Leave it to me to look to a tree for answers, but I think this example helps me know that I am more than my relative definition: When growing up, I liked to play under trees. I have yet to explain this kinship with them except that, through the years, I have drawn more analogies between human existence and the nature of trees than I can now name. However, in the years before I realized my very existence could be explained through dendrological metaphors, I played beneath the backyard hickory nut tree.

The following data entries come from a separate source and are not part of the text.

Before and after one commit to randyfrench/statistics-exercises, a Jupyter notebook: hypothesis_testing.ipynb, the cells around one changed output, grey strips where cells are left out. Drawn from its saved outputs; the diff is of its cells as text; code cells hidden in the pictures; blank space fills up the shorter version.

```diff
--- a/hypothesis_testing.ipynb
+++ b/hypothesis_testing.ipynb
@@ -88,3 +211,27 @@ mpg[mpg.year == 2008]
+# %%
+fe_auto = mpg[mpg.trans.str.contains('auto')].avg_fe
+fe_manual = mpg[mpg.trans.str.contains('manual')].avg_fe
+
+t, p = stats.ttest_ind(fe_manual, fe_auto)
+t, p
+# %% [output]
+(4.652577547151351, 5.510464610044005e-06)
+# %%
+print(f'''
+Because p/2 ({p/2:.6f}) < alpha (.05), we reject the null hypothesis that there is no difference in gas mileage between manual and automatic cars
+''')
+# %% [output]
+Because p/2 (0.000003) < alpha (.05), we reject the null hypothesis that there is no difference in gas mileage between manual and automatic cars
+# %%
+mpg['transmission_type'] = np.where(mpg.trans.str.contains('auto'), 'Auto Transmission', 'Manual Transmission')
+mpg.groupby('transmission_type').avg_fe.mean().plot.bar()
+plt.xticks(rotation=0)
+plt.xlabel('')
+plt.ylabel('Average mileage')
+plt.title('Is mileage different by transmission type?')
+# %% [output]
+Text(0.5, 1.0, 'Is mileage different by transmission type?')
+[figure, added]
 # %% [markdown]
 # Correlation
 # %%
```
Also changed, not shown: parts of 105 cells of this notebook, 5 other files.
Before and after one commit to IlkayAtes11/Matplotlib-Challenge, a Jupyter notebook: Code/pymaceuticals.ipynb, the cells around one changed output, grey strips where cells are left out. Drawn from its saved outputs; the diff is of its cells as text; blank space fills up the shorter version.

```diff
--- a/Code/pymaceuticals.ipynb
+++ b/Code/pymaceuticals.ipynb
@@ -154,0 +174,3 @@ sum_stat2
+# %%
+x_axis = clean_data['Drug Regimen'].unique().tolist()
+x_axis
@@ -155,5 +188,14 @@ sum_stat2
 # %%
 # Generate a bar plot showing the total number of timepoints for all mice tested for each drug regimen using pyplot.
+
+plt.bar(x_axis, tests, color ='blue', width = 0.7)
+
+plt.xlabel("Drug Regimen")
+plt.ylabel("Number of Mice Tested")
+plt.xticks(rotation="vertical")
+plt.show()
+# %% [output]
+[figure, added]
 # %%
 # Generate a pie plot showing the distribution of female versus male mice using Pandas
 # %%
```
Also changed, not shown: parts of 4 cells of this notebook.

I could bound out the backdoor of our trailer and run diagonally to the right, at some indeterminate angle, and land within a few seconds under my favorite tree. It was a rather uncomfortable play place, what with all the sharp, broken hickory nuts poking out of the ground, but I put them to good use and collected the bits as currency in my make-believe economy. (See, money really did grow on trees...) Eventually, however, I outgrew the tree, and its attraction and (monetary) value faded with my age. We moved away, too, so visiting the tree every afternoon wasn't feasible, even if we still owned the land on which it stood.

Now, around thirteen years later, my parents are building a house on the farm, which is where our trailer used to sit. Interestingly, though, the house has been built farther back on the property. The trailer, were it still around, would now be in the front yard of the new house. The hickory tree, though, still stands, and it is in the front yard. My beloved tree stands sentinel to the left of the front porch steps. (Left, that is, if you're coming down the steps. See, relativity.) So now the tree that I always viewed as "the backyard tree" is now a "front yard tree." Who knew how much orientation colored my understanding...

But this backyard/front yard tree, though my concept of it has changed, is not really different. Putting a house behind it didn't change it. Sure, it has grown another year's worth of leaves, bark, and hickory nuts, but beneath that is all the growth that happened during the years when it was behind the house and during the years when there was no house around it at all. No matter what situation we put the tree in, it is still the same.

Doesn't that mean something? Does it mean that no matter what situation I am in, no matter what definition I acquire due to my surroundings, I am still me? Maybe it is a simple understanding. And maybe I don't even understand the implications of it yet, but I like it.

I wonder if, someday, adventurous twentysomethings will make shadow puppets on these walls. I doubt it.